__SUPPLIED DATA__:
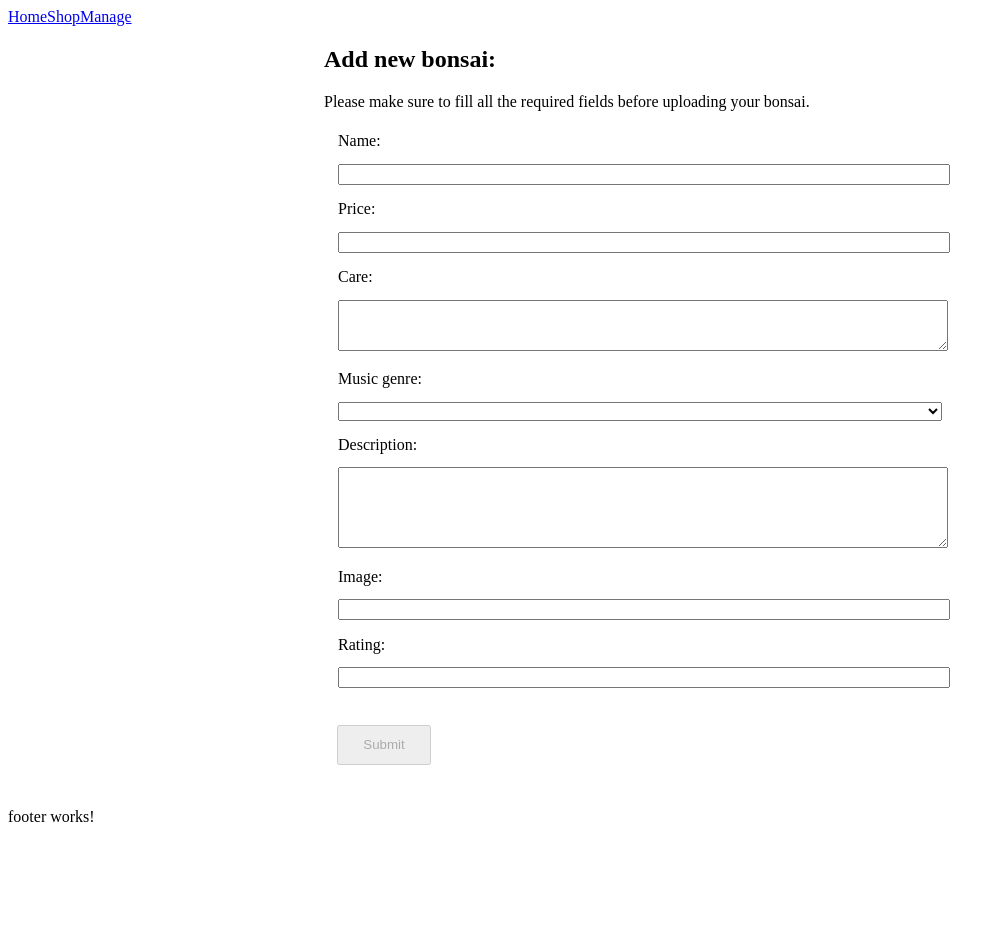
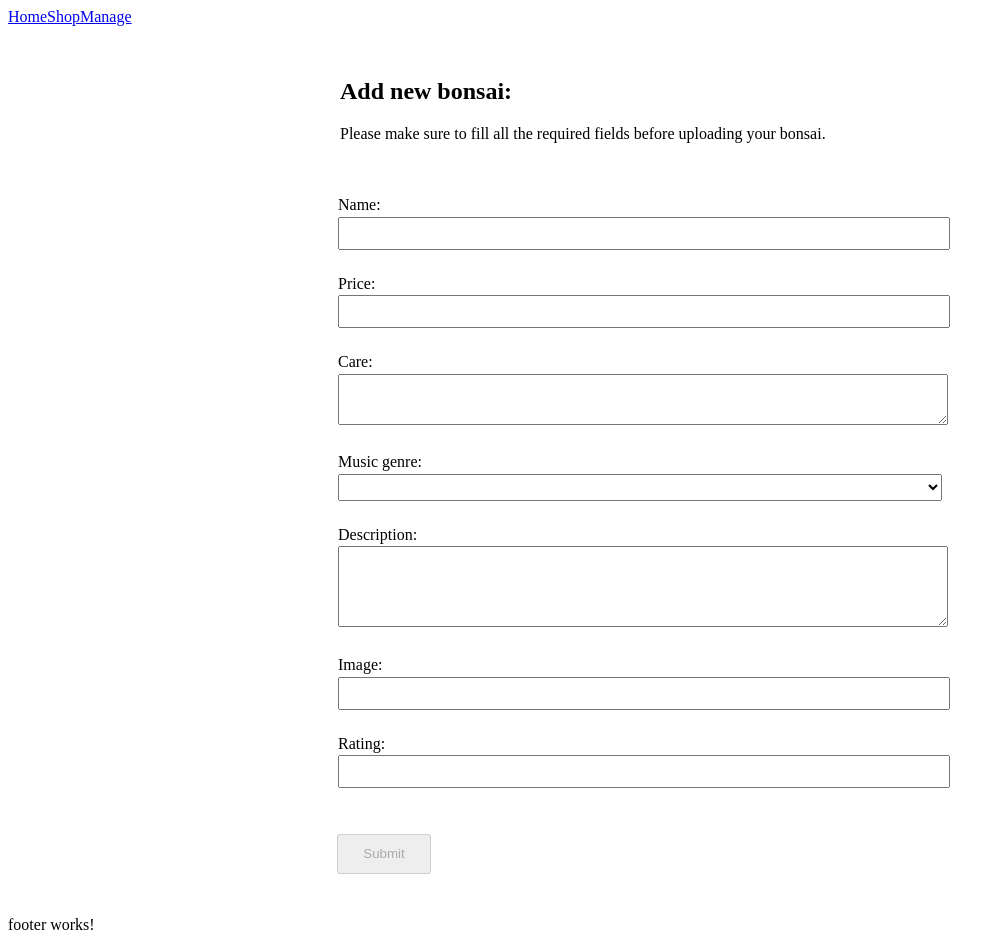
Before and after one commit to miriamfraga/shop, an Angular app: page /Manage in a window 1280 px wide. Shown: the whole page, without its empty margins (0-1005 px from the left). Before the commit the page ends 842 px from the top, so only its background shows below. Built offline with nearby package versions, Linux system fonts and the light colour scheme.

Commit message:
edited scss

```diff
--- a/src/app/pages/manage/manage.component.html
+++ b/src/app/pages/manage/manage.component.html
@@ -15,7 +15,7 @@
         </fieldset>
         <fieldset>
             <label for="careForm">Care:</label>
-            <textarea class="field" id="careForm" rows="3" formControlName="careForm"></textarea>
+            <textarea class="field field--textarea" id="careForm" rows="3" formControlName="careForm"></textarea>
         </fieldset>
         <fieldset>
             <label for="musicForm">Music genre:</label>
@@ -25,7 +25,7 @@
         </fieldset>
         <fieldset>
             <label for="descriptionForm">Description:</label>
-            <textarea class="field" id="descriptionForm" rows="5" formControlName="descriptionForm"></textarea>
+            <textarea class="field field--textarea" id="descriptionForm" rows="5" formControlName="descriptionForm"></textarea>
         </fieldset>
         <fieldset>
             <label for="imageForm">Image:</label>
--- a/src/app/pages/manage/manage.component.scss
+++ b/src/app/pages/manage/manage.component.scss
@@ -6,6 +6,7 @@
     max-width: 50%;
     margin: 0 auto;
     .title {
+        margin: 2em 1em;
         h2 {}
         p {}
     }
@@ -14,10 +15,14 @@
             border: none;
             label {}
             .field {
-                margin-top: 1em;
+                height: 2em;
+                margin-top: 0.2em;
+                margin-bottom: 0.7em;
                 width: 100%;
             }
-
+            .field--textarea{
+                height: auto;
+            }
         }
         .button {
             margin: 2em 1em;
```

__TASK GOAL__: Reproduce the records in full, exactly as they appear, and show none of the pictures.

__EXERCISE OUTPUT__:
Before and after one commit to miriamfraga/shop, an Angular app: page /Manage in a window 1280 px wide. Shown: the whole page, without its empty margins (0-1005 px from the left). Before the commit the page ends 842 px from the top, so only its background shows below. Built offline with nearby package versions, Linux system fonts and the light colour scheme.

Commit message:
edited scss

```diff
--- a/src/app/pages/manage/manage.component.html
+++ b/src/app/pages/manage/manage.component.html
@@ -15,7 +15,7 @@
         </fieldset>
         <fieldset>
             <label for="careForm">Care:</label>
-            <textarea class="field" id="careForm" rows="3" formControlName="careForm"></textarea>
+            <textarea class="field field--textarea" id="careForm" rows="3" formControlName="careForm"></textarea>
         </fieldset>
         <fieldset>
             <label for="musicForm">Music genre:</label>
@@ -25,7 +25,7 @@
         </fieldset>
         <fieldset>
             <label for="descriptionForm">Description:</label>
-            <textarea class="field" id="descriptionForm" rows="5" formControlName="descriptionForm"></textarea>
+            <textarea class="field field--textarea" id="descriptionForm" rows="5" formControlName="descriptionForm"></textarea>
         </fieldset>
         <fieldset>
             <label for="imageForm">Image:</label>
--- a/src/app/pages/manage/manage.component.scss
+++ b/src/app/pages/manage/manage.component.scss
@@ -6,6 +6,7 @@
     max-width: 50%;
     margin: 0 auto;
     .title {
+        margin: 2em 1em;
         h2 {}
         p {}
     }
@@ -14,10 +15,14 @@
             border: none;
             label {}
             .field {
-                margin-top: 1em;
+                height: 2em;
+                margin-top: 0.2em;
+                margin-bottom: 0.7em;
                 width: 100%;
             }
-
+            .field--textarea{
+                height: auto;
+            }
         }
         .button {
             margin: 2em 1em;
```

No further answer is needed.